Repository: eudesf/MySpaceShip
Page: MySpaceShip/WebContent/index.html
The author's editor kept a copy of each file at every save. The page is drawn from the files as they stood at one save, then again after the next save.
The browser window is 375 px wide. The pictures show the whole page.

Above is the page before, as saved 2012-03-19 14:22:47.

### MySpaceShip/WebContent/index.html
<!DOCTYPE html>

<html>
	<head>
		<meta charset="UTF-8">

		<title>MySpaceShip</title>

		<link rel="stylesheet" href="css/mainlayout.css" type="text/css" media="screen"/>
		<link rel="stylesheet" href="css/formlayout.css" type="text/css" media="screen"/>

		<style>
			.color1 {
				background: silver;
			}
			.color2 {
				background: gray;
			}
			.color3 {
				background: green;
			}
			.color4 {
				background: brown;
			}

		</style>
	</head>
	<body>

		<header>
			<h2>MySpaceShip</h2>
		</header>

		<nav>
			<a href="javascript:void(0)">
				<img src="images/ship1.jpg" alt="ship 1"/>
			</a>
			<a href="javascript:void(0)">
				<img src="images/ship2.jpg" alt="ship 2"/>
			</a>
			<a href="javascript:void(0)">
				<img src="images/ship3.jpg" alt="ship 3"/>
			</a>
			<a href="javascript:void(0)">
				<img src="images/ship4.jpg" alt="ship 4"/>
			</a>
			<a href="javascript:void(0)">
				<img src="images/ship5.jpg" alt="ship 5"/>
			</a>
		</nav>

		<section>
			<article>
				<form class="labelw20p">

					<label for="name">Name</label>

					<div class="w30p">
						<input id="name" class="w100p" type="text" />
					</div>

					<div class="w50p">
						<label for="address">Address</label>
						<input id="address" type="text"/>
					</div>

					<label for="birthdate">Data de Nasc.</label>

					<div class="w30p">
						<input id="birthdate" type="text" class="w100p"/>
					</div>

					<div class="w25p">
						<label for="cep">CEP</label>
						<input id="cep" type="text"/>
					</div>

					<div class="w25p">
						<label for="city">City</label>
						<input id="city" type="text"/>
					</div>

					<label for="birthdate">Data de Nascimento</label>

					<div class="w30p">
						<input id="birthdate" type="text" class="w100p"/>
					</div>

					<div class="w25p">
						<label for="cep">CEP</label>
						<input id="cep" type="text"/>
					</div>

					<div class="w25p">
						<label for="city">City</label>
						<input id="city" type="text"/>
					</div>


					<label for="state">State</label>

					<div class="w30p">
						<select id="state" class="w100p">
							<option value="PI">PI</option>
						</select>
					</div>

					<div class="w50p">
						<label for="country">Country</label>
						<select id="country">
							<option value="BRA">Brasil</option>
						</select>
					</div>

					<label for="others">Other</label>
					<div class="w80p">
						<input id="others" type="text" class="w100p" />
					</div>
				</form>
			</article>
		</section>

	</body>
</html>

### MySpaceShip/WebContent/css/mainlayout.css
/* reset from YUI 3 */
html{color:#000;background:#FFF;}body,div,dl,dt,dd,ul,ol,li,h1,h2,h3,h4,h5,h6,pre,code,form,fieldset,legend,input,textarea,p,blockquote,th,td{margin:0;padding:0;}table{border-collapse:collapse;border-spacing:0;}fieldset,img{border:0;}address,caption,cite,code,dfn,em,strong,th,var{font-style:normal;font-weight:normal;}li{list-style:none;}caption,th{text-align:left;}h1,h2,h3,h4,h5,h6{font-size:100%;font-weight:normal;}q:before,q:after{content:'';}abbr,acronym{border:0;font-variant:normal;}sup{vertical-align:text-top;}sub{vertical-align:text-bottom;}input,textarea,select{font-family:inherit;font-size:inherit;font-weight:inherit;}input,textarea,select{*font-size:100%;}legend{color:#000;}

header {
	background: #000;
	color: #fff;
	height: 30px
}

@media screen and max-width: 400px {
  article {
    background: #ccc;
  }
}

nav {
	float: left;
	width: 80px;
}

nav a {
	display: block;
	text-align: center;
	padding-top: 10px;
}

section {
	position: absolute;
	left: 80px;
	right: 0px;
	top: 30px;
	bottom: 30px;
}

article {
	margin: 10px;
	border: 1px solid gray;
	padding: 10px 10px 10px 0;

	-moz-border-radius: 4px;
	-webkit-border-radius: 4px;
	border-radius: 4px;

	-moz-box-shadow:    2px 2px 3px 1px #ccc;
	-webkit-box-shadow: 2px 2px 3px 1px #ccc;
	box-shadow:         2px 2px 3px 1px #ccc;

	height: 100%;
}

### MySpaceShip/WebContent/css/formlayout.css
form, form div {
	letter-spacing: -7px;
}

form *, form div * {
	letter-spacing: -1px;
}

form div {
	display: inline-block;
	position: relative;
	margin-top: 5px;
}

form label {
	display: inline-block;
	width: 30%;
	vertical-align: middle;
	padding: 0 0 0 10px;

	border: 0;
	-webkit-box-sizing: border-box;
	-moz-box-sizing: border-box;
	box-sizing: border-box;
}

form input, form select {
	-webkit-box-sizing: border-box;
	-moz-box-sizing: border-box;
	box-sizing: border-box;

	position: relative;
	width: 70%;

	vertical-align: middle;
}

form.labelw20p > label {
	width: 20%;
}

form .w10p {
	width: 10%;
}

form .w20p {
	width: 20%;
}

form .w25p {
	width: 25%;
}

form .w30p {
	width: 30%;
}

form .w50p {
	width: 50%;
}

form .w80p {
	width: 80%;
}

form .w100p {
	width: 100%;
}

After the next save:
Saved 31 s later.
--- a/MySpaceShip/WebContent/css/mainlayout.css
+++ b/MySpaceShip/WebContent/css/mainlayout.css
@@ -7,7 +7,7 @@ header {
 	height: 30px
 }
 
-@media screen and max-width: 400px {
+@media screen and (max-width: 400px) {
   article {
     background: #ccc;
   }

——————————

Reproduce the listing in full. Change nothing.

Solved problem ▸
Repository: eudesf/MySpaceShip
Page: MySpaceShip/WebContent/index.html
The author's editor kept a copy of each file at every save. The page is drawn from the files as they stood at one save, then again after the next save.
The browser window is 375 px wide. The pictures show the whole page.

Above is the page before, as saved 2012-03-19 14:22:47.

### MySpaceShip/WebContent/index.html
<!DOCTYPE html>

<html>
	<head>
		<meta charset="UTF-8">

		<title>MySpaceShip</title>

		<link rel="stylesheet" href="css/mainlayout.css" type="text/css" media="screen"/>
		<link rel="stylesheet" href="css/formlayout.css" type="text/css" media="screen"/>

		<style>
			.color1 {
				background: silver;
			}
			.color2 {
				background: gray;
			}
			.color3 {
				background: green;
			}
			.color4 {
				background: brown;
			}

		</style>
	</head>
	<body>

		<header>
			<h2>MySpaceShip</h2>
		</header>

		<nav>
			<a href="javascript:void(0)">
				<img src="images/ship1.jpg" alt="ship 1"/>
			</a>
			<a href="javascript:void(0)">
				<img src="images/ship2.jpg" alt="ship 2"/>
			</a>
			<a href="javascript:void(0)">
				<img src="images/ship3.jpg" alt="ship 3"/>
			</a>
			<a href="javascript:void(0)">
				<img src="images/ship4.jpg" alt="ship 4"/>
			</a>
			<a href="javascript:void(0)">
				<img src="images/ship5.jpg" alt="ship 5"/>
			</a>
		</nav>

		<section>
			<article>
				<form class="labelw20p">

					<label for="name">Name</label>

					<div class="w30p">
						<input id="name" class="w100p" type="text" />
					</div>

					<div class="w50p">
						<label for="address">Address</label>
						<input id="address" type="text"/>
					</div>

					<label for="birthdate">Data de Nasc.</label>

					<div class="w30p">
						<input id="birthdate" type="text" class="w100p"/>
					</div>

					<div class="w25p">
						<label for="cep">CEP</label>
						<input id="cep" type="text"/>
					</div>

					<div class="w25p">
						<label for="city">City</label>
						<input id="city" type="text"/>
					</div>

					<label for="birthdate">Data de Nascimento</label>

					<div class="w30p">
						<input id="birthdate" type="text" class="w100p"/>
					</div>

					<div class="w25p">
						<label for="cep">CEP</label>
						<input id="cep" type="text"/>
					</div>

					<div class="w25p">
						<label for="city">City</label>
						<input id="city" type="text"/>
					</div>


					<label for="state">State</label>

					<div class="w30p">
						<select id="state" class="w100p">
							<option value="PI">PI</option>
						</select>
					</div>

					<div class="w50p">
						<label for="country">Country</label>
						<select id="country">
							<option value="BRA">Brasil</option>
						</select>
					</div>

					<label for="others">Other</label>
					<div class="w80p">
						<input id="others" type="text" class="w100p" />
					</div>
				</form>
			</article>
		</section>

	</body>
</html>

### MySpaceShip/WebContent/css/mainlayout.css
/* reset from YUI 3 */
html{color:#000;background:#FFF;}body,div,dl,dt,dd,ul,ol,li,h1,h2,h3,h4,h5,h6,pre,code,form,fieldset,legend,input,textarea,p,blockquote,th,td{margin:0;padding:0;}table{border-collapse:collapse;border-spacing:0;}fieldset,img{border:0;}address,caption,cite,code,dfn,em,strong,th,var{font-style:normal;font-weight:normal;}li{list-style:none;}caption,th{text-align:left;}h1,h2,h3,h4,h5,h6{font-size:100%;font-weight:normal;}q:before,q:after{content:'';}abbr,acronym{border:0;font-variant:normal;}sup{vertical-align:text-top;}sub{vertical-align:text-bottom;}input,textarea,select{font-family:inherit;font-size:inherit;font-weight:inherit;}input,textarea,select{*font-size:100%;}legend{color:#000;}

header {
	background: #000;
	color: #fff;
	height: 30px
}

@media screen and max-width: 400px {
  article {
    background: #ccc;
  }
}

nav {
	float: left;
	width: 80px;
}

nav a {
	display: block;
	text-align: center;
	padding-top: 10px;
}

section {
	position: absolute;
	left: 80px;
	right: 0px;
	top: 30px;
	bottom: 30px;
}

article {
	margin: 10px;
	border: 1px solid gray;
	padding: 10px 10px 10px 0;

	-moz-border-radius: 4px;
	-webkit-border-radius: 4px;
	border-radius: 4px;

	-moz-box-shadow:    2px 2px 3px 1px #ccc;
	-webkit-box-shadow: 2px 2px 3px 1px #ccc;
	box-shadow:         2px 2px 3px 1px #ccc;

	height: 100%;
}

### MySpaceShip/WebContent/css/formlayout.css
form, form div {
	letter-spacing: -7px;
}

form *, form div * {
	letter-spacing: -1px;
}

form div {
	display: inline-block;
	position: relative;
	margin-top: 5px;
}

form label {
	display: inline-block;
	width: 30%;
	vertical-align: middle;
	padding: 0 0 0 10px;

	border: 0;
	-webkit-box-sizing: border-box;
	-moz-box-sizing: border-box;
	box-sizing: border-box;
}

form input, form select {
	-webkit-box-sizing: border-box;
	-moz-box-sizing: border-box;
	box-sizing: border-box;

	position: relative;
	width: 70%;

	vertical-align: middle;
}

form.labelw20p > label {
	width: 20%;
}

form .w10p {
	width: 10%;
}

form .w20p {
	width: 20%;
}

form .w25p {
	width: 25%;
}

form .w30p {
	width: 30%;
}

form .w50p {
	width: 50%;
}

form .w80p {
	width: 80%;
}

form .w100p {
	width: 100%;
}

After the next save:
Saved 31 s later.
--- a/MySpaceShip/WebContent/css/mainlayout.css
+++ b/MySpaceShip/WebContent/css/mainlayout.css
@@ -7,7 +7,7 @@ header {
 	height: 30px
 }
 
-@media screen and max-width: 400px {
+@media screen and (max-width: 400px) {
   article {
     background: #ccc;
   }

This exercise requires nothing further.